recently had a post regarding “ad orientem” at Mass. What would be
“proper”/traditional way to have a catholic family pray. We often pray in a circle but should a family all be facing the East when praying?

When I write about prayer “ad orientem” I am thinking mainly about our official liturgical worship.

However, when you are praying together in the home, if you have a crucifix or an image of Our Lord on the wall in a prominent spot, why not “orient” your prayer toward it? Seems like a good idea?
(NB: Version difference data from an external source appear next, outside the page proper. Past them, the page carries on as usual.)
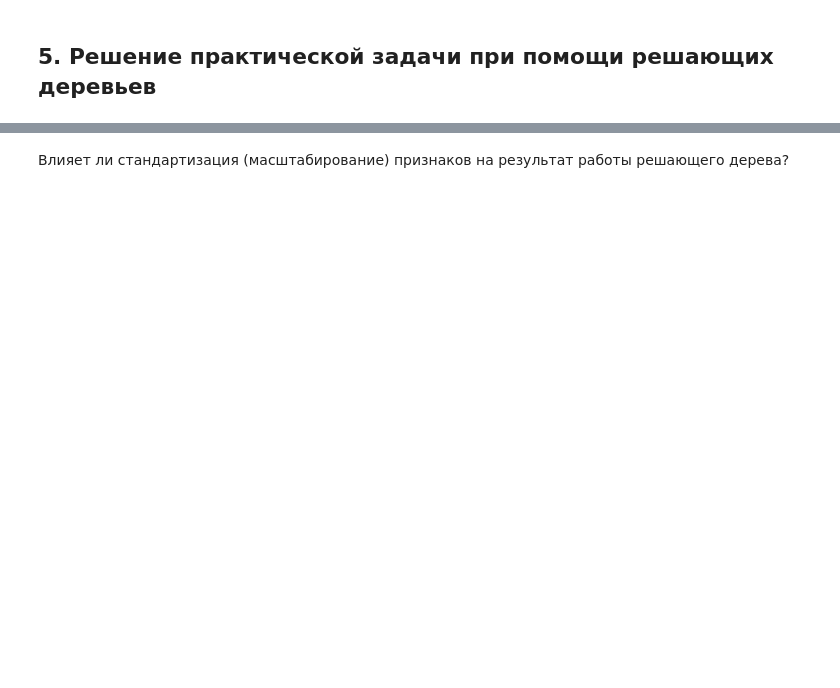
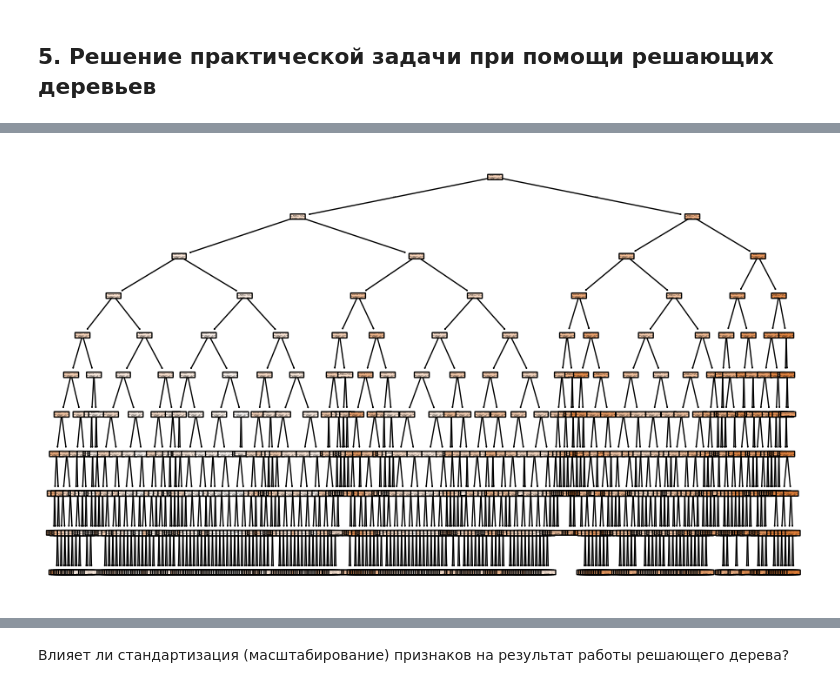
Before and after one commit to Aborevsky01/machine_learning, a Jupyter notebook: seminars/practice-07-decision-trees.ipynb, the cells around one changed output, grey strips where cells are left out. Drawn from its saved outputs; the diff is of its cells as text; code cells hidden in the pictures; blank space fills up the shorter version.

```diff
--- a/seminars/practice-07-decision-trees.ipynb
+++ b/seminars/practice-07-decision-trees.ipynb
@@ -274,7 +342,9 @@ plt.ylabel("MSE");
 # %%
 dt = DecisionTreeRegressor(max_depth=10, min_samples_leaf=8, random_state=13)
 dt.fit(X_train, y_train)
-# plot_tree(dt, feature_names=california_X.columns, filled=True, rounded=True);
-# plt.savefig('название_файла', dpi=300)
+plot_tree(dt, feature_names=california_X.columns, filled=True, rounded=True);
+plt.savefig('Tree for California, depth 10', dpi=300)
+# %% [output]
+[figure, added]
 # %%
 mean_squared_error(y_test, dt.predict(X_test))
```
Also changed, not shown: parts of 30 cells of this notebook, 20 other files.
No? Everyone facing the same way, all towards a nice crucifix, or an image our Our Lady when saying the Rosary (though she always redirects our gaze back to her Son) could also help relieve any sense of self-consciousness someone might have.

That said, how happy I am to have this question be about prayer in the home!

Holy Church has referred to the family home as “the domestic Church”. As an image of the sacred and consecrated place we know as a “church”, the family home should also be filled with prayer. A church or family home without prayer is like a ruin or tomb.

The important thing is to pray, no matter which way you face.

About Fr. John Zuhlsdorf

Fr. Z is the guy who runs this blog. o{]:¬)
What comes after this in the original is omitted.